Pharmacogenomics allows health care providers to identify sources of an individual's profile of drug response and predict the best possible treatment option for this individual. For example, genomic tests are helping to identify cancers that have a good chance of responding to a particular medication or regimen. This technology has enabled the development of targeted therapies like Herceptin for metastatic breast cancer, Gleevec for chronic myeloid leukemia and Erbitux for metastatic colorectal cancer.
"FDA's efforts will bring us one step closer to 'personalizing' medical treatment," explained Janet Woodcock, M.D., Acting Deputy Commissioner for Operations, FDA. "This new technology will allow medicines to be uniquely crafted to maximize their therapeutic benefits and minimize their potential risks for each patient."
Instead of the standard hit-or-miss approach to treating patients, where it can take multiple attempts to find the right drug and the right dose, doctors will eventually be able to analyze a patient's genetic profile and prescribe the best available drug therapy and dose from the start. Both the guidance and a new Web page are part of a broad effort underway at FDA to foster pharmacogenomics during drug development.

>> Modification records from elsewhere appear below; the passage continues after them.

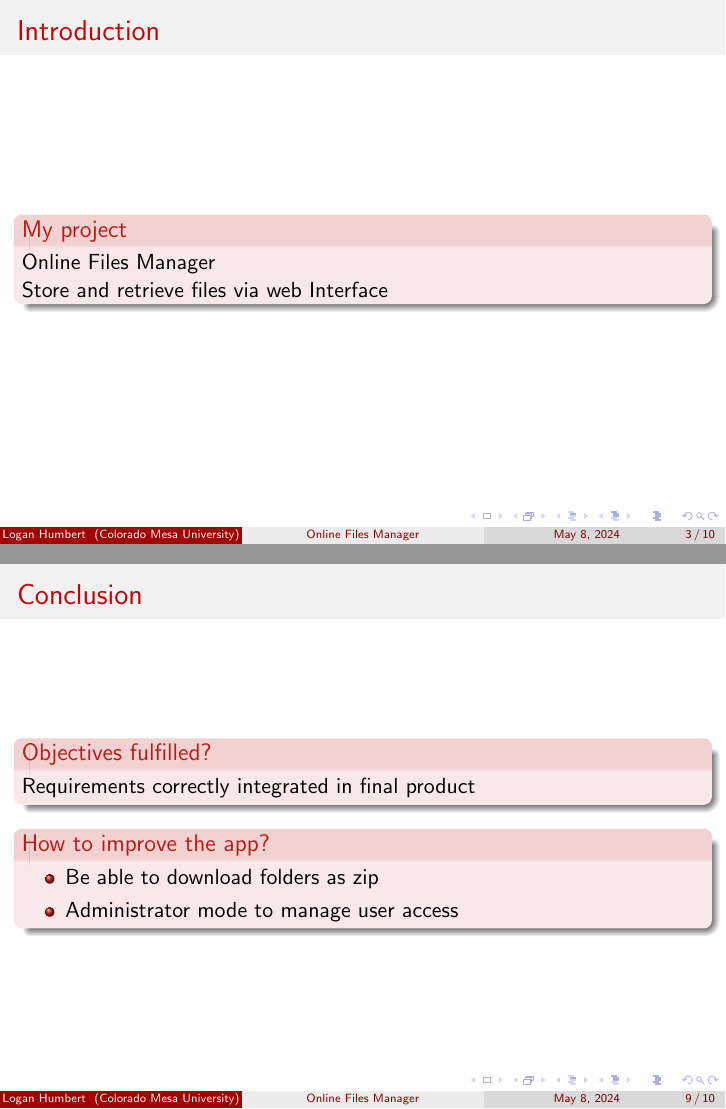
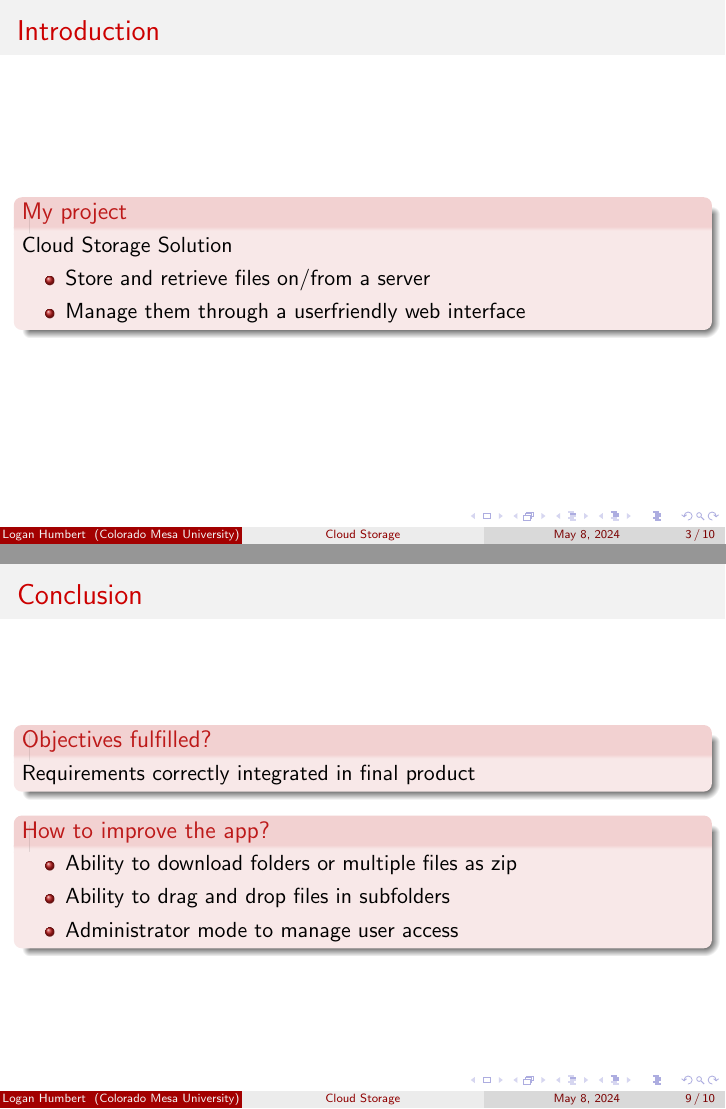
Before and after one commit to Logan-Developer/cn_lahumbert, LaTeX slides (finalProject/presentation/presentation_cn.tex): pages 3 and 9 of 10, joined at a grey line. Compiled offline with pdfLaTeX.

Commit message:
FinalProject: Update presentation

```diff
--- a/finalProject/presentation/presentation_cn.tex
+++ b/finalProject/presentation/presentation_cn.tex
@@ -6,7 +6,7 @@
 \usepackage{graphicx}
 \graphicspath{ {./images/} }
 
-\title{Online Files Manager}
+\title{Cloud Storage}
 \subtitle{CSCI 484 - Computer Networks}
 \author{Logan Humbert}
 \institute{Colorado Mesa University}
@@ -26,8 +26,11 @@
 		\frametitle{Introduction}
 
 		\begin{alertblock}{My project}
-			Online Files Manager
-			\linebreak Store and retrieve files via web Interface
+			Cloud Storage Solution
+			\begin{itemize}
+				\item Store and retrieve files on/from a server
+				\item Manage them through a userfriendly web interface
+			\end{itemize}
 		\end{alertblock}
 	\end{frame}
 
@@ -117,7 +120,8 @@
 
 		\begin{alertblock}{How to improve the app?}
 			\begin{itemize}
-				\item Be able to download folders as zip
+				\item Ability to download folders or multiple files as zip
+				\item Ability to drag and drop files in subfolders
 				\item Administrator mode to manage user access
 			\end{itemize}
 		\end{alertblock}
```
Also changed, not shown: finalProject/presentation/presentation_cn.pdf, finalProject/presentation/presentation_cn.tex (2 more changed lines), 2 other files.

FDA also recently approved the first laboratory test, the Amplichip Cytochrome P450 Genotyping Test, which will enable physicians to use genetic information to select the right doses of certain medications for cardiac, psychiatric diseases and cancer.
"We hope ultimately to bring pharmacogenomics, a way in which to foster the personalizing of medicine, to every healthcare professional's prescription pad for the benefit of their patients and U.S. consumers," said Dr. Woodc